## Problem
Each entry must be restated word for word.

==== Data records ====

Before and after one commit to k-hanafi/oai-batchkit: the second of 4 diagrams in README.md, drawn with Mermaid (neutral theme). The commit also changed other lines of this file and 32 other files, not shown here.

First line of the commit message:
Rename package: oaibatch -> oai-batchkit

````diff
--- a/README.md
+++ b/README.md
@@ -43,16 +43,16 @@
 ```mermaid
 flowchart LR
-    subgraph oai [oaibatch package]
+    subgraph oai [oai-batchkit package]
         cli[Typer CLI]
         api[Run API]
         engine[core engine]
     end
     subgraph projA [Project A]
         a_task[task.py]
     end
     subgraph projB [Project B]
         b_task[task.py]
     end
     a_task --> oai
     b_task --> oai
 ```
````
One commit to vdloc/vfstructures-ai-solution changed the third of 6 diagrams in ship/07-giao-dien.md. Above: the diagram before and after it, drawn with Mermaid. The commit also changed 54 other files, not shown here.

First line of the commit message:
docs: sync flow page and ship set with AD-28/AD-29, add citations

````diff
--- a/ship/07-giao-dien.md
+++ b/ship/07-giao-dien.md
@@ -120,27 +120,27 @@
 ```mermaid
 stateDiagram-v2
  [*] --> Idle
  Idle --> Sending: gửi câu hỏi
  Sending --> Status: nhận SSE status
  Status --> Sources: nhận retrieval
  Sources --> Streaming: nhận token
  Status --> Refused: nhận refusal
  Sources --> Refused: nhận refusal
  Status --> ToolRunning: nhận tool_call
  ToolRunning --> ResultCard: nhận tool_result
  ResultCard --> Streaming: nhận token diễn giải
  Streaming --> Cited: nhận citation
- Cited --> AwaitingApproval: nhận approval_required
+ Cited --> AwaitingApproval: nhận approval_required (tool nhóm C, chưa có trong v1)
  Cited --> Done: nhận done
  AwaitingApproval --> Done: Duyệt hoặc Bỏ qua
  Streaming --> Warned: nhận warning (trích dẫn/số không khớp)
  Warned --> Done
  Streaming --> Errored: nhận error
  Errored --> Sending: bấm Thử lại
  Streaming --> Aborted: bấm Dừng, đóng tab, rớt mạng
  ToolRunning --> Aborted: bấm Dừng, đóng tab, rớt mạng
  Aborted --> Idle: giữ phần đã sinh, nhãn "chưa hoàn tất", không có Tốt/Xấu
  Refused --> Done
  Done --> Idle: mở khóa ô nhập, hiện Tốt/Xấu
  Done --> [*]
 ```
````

====

## Solved exercise
Before and after one commit to k-hanafi/oai-batchkit: the second of 4 diagrams in README.md, drawn with Mermaid (neutral theme). The commit also changed other lines of this file and 32 other files, not shown here.

First line of the commit message:
Rename package: oaibatch -> oai-batchkit

````diff
--- a/README.md
+++ b/README.md
@@ -43,16 +43,16 @@
 ```mermaid
 flowchart LR
-    subgraph oai [oaibatch package]
+    subgraph oai [oai-batchkit package]
         cli[Typer CLI]
         api[Run API]
         engine[core engine]
     end
     subgraph projA [Project A]
         a_task[task.py]
     end
     subgraph projB [Project B]
         b_task[task.py]
     end
     a_task --> oai
     b_task --> oai
 ```
````
One commit to vdloc/vfstructures-ai-solution changed the third of 6 diagrams in ship/07-giao-dien.md. Above: the diagram before and after it, drawn with Mermaid. The commit also changed 54 other files, not shown here.

First line of the commit message:
docs: sync flow page and ship set with AD-28/AD-29, add citations

````diff
--- a/ship/07-giao-dien.md
+++ b/ship/07-giao-dien.md
@@ -120,27 +120,27 @@
 ```mermaid
 stateDiagram-v2
  [*] --> Idle
  Idle --> Sending: gửi câu hỏi
  Sending --> Status: nhận SSE status
  Status --> Sources: nhận retrieval
  Sources --> Streaming: nhận token
  Status --> Refused: nhận refusal
  Sources --> Refused: nhận refusal
  Status --> ToolRunning: nhận tool_call
  ToolRunning --> ResultCard: nhận tool_result
  ResultCard --> Streaming: nhận token diễn giải
  Streaming --> Cited: nhận citation
- Cited --> AwaitingApproval: nhận approval_required
+ Cited --> AwaitingApproval: nhận approval_required (tool nhóm C, chưa có trong v1)
  Cited --> Done: nhận done
  AwaitingApproval --> Done: Duyệt hoặc Bỏ qua
  Streaming --> Warned: nhận warning (trích dẫn/số không khớp)
  Warned --> Done
  Streaming --> Errored: nhận error
  Errored --> Sending: bấm Thử lại
  Streaming --> Aborted: bấm Dừng, đóng tab, rớt mạng
  ToolRunning --> Aborted: bấm Dừng, đóng tab, rớt mạng
  Aborted --> Idle: giữ phần đã sinh, nhãn "chưa hoàn tất", không có Tốt/Xấu
  Refused --> Done
  Done --> Idle: mở khóa ô nhập, hiện Tốt/Xấu
  Done --> [*]
 ```
````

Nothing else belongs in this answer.